- If the period of your pensionable service, in the aggregate, amounts to 20 years or more, one half of pensionable pay
- If the period of service, in the aggregate, amounts to less than 20 years, 1/40th of pensionable pay multiplied by the aggregate length of service.
In addition to the pension you will also be entitled to:
- a lump sum of 2.25 x pension; and
- upon your death pension equal to ½ of your pension will be paid to your surviving adult dependent
How much will it cost me?
The Judicial Scheme has a contribution rate of 3% of pensionable pay. From the 1 April 2020, this rate will increase to 11%. Contributions will rise every 12 months until the upper limit of 11% is reached:

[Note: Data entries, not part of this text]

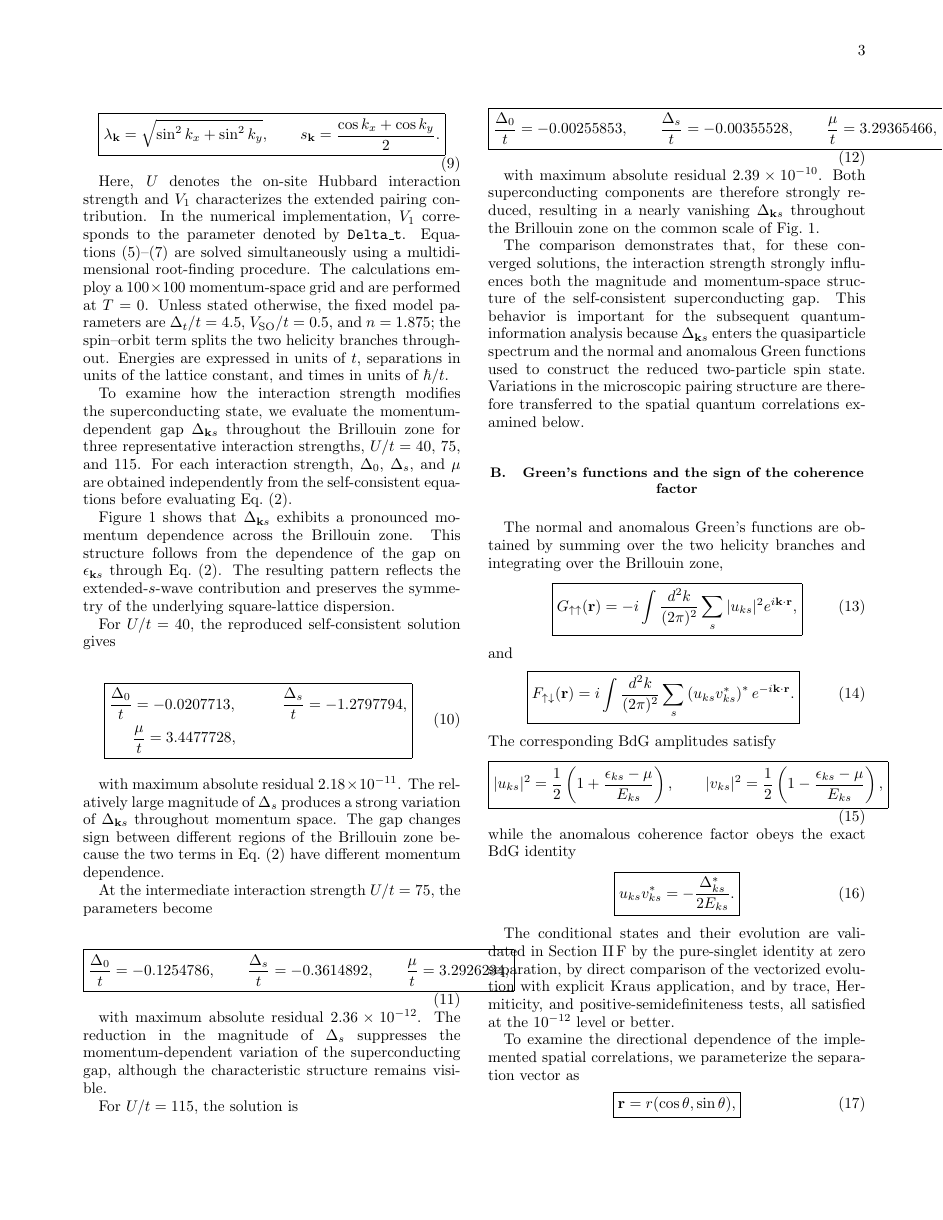
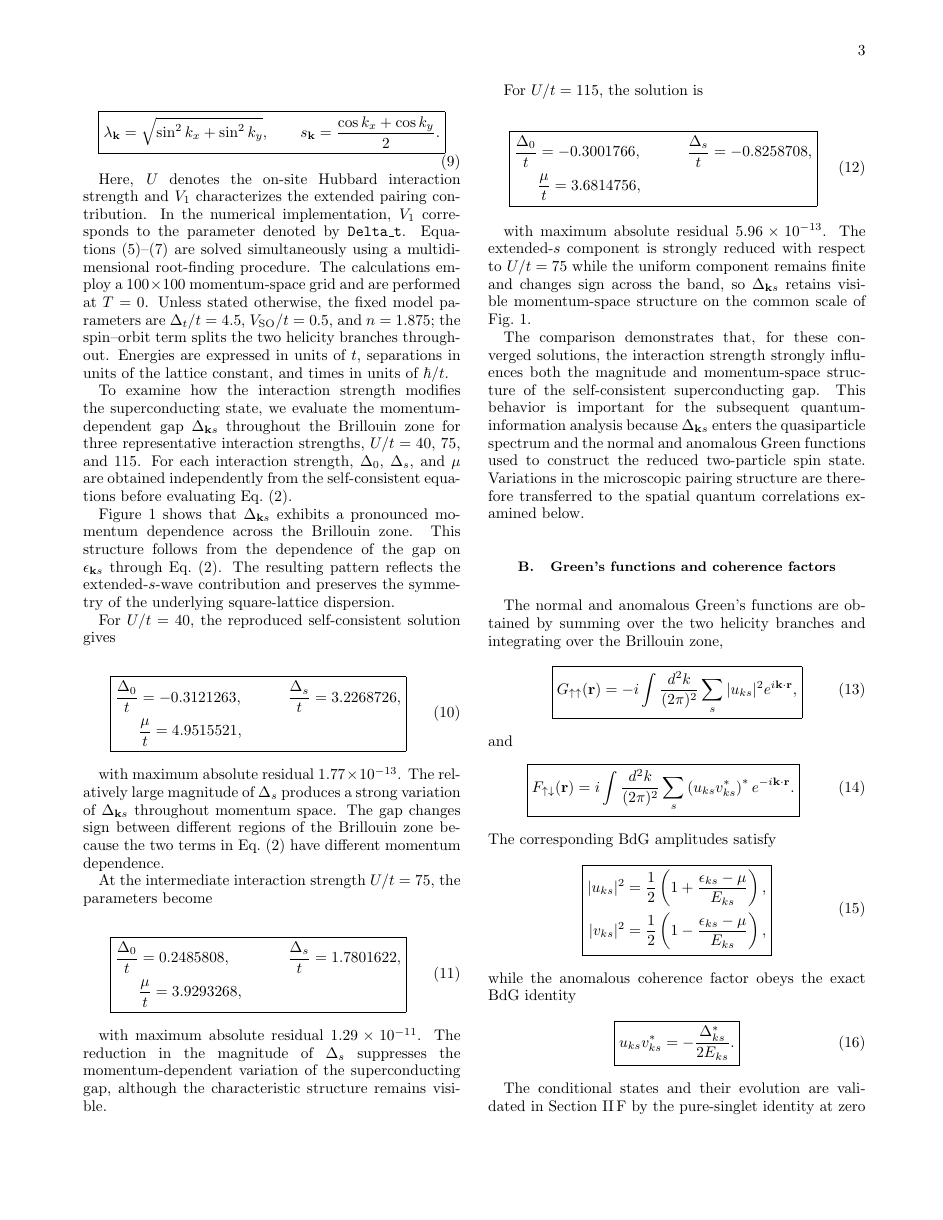
Before and after one commit to AmirhoseynpowAsghari/quantum-teleportation-and-dense-coding-in-open-quantum-systems, a LaTeX paper (manuscript.tex): page 3 of 17. Compiled offline with pdfLaTeX.

Commit message:
Fix stale gap parameters, equation symbol bars, and four overfull equations
Co-authored-by: arena-agent <297053741+arena-agent@users.noreply.github.com>

```diff
--- a/manuscript.tex
+++ b/manuscript.tex
@@ -241,13 +241,13 @@ For $U/t=40$, the reproduced self-consistent solution gives
 
 \begin{equation}\boxed{
 \begin{aligned}
-\frac{\Delta_0}{t}&=-0.0207713,
-&\qquad \frac{\Delta_s}{t}&=-1.2797794,\\
-&\frac{\mu}{t}=3.4477728,
+\frac{\Delta_0}{t}&=-0.3121263,
+&\qquad \frac{\Delta_s}{t}&=3.2268726,\\
+&\frac{\mu}{t}=4.9515521,
 \end{aligned}
 }\end{equation}
 
-with maximum absolute residual $2.18\times10^{-11}$. The relatively large
+with maximum absolute residual $1.77\times10^{-13}$. The relatively large
 magnitude of $\Delta_s$ produces a strong variation of
 $\Delta_{\mathbf{k}s}$ throughout momentum space. The gap changes sign
 between different regions of the Brillouin zone because the two terms in
@@ -256,31 +256,32 @@ Eq.~\eqref{eq:gap} have different momentum dependence.
 At the intermediate interaction strength $U/t=75$, the parameters become
 
 \begin{equation}\boxed{
-\frac{\Delta_0}{t}=-0.1254786,
-\qquad
-\frac{\Delta_s}{t}=-0.3614892,
-\qquad
-\frac{\mu}{t}=3.2926234,
+\begin{aligned}
+\frac{\Delta_0}{t}&=0.2485808,
+&\qquad \frac{\Delta_s}{t}&=1.7801622,\\
+&\frac{\mu}{t}=3.9293268,
+\end{aligned}
 }\end{equation}
 
-with maximum absolute residual $2.36\times10^{-12}$. The reduction in the
+with maximum absolute residual $1.29\times10^{-11}$. The reduction in the
 magnitude of $\Delta_s$ suppresses the momentum-dependent variation of the
 superconducting gap, although the characteristic structure remains visible.
 
 For $U/t=115$, the solution is
 
 \begin{equation}\boxed{
-\frac{\Delta_0}{t}=-0.00255853,
-\qquad
-\frac{\Delta_s}{t}=-0.00355528,
-\qquad
-\frac{\mu}{t}=3.29365466,
+\begin{aligned}
+\frac{\Delta_0}{t}&=-0.3001766,
+&\qquad \frac{\Delta_s}{t}&=-0.8258708,\\
+&\frac{\mu}{t}=3.6814756,
+\end{aligned}
 }\end{equation}
 
-with maximum absolute residual $2.39\times10^{-10}$. Both superconducting
-components are therefore strongly reduced, resulting in a nearly vanishing
-$\Delta_{\mathbf{k}s}$ throughout the Brillouin zone on the common scale of
-Fig.~\ref{fig:delta_ks_heatmaps}.
+with maximum absolute residual $5.96\times10^{-13}$. The extended-$s$
+component is strongly reduced with respect to $U/t=75$ while the uniform
+component remains finite and changes sign across the band, so
+$\Delta_{\mathbf{k}s}$ retains visible momentum-space structure on the
+common scale of Fig.~\ref{fig:delta_ks_heatmaps}.
 
 The comparison demonstrates that, for these converged solutions, the
 interaction strength strongly influences both the magnitude and
@@ -291,7 +292,7 @@ normal and anomalous Green functions used to construct the reduced
 two-particle spin state. Variations in the microscopic pairing structure are
 therefore transferred to the spatial quantum correlations examined below.
 
-\subsection{Green's functions and the sign of the coherence factor}
+\subsection{Green's functions and coherence factors}
 \label{sec:greens}
 
 The normal and anomalous Green's functions are obtained by summing
```
Also changed, not shown: manuscript.tex (14 more changed lines).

- from 1 April 2020, a 1.6% increase to 4.6%
- from 1 April 2021, a further 1.6% increase to 6.2%
- from 1 April 2022, a further 1.6% increase to 7.8%
- from 1 April 2023, a further 1.6% increase to 9.4%
- from 1 April 2024, a further 1.6% increase to 11%.
Top up your pension savings
If you think you might need a bigger pension, you can top up your retirement savings with additional voluntary contributions either via the Judicial Pension Scheme 2004 or by using the Group Personal Pension Scheme from Aviva.
To find out more about purchasing additional benefits in the Judicial Scheme, please contact the PSPA for more information and to find out about the Aviva Scheme please refer to the Group Personal Pension Scheme announcement.
Protection for your family
The Judicial Scheme will provide you and your family with valuable protection, through:
- Ill health retirement - If you are too ill to work, you may be able to retire early and take your pension benefits.
- Death in service benefits - If you die in service before you retire, the Judicial Scheme will pay a cash lump sum to your beneficiary of two times your Pensionable Pay. You can make a nomination for your beneficiary by completing the Lump Sum Nomination Form.
- Survivor pensions - The Judicial Scheme will also pay a pension for your partner (spouse, civil or nominated) and dependant children on your death.
- Death after retirement - A lump sum will be payable on death after retirement within the first five years of retirement.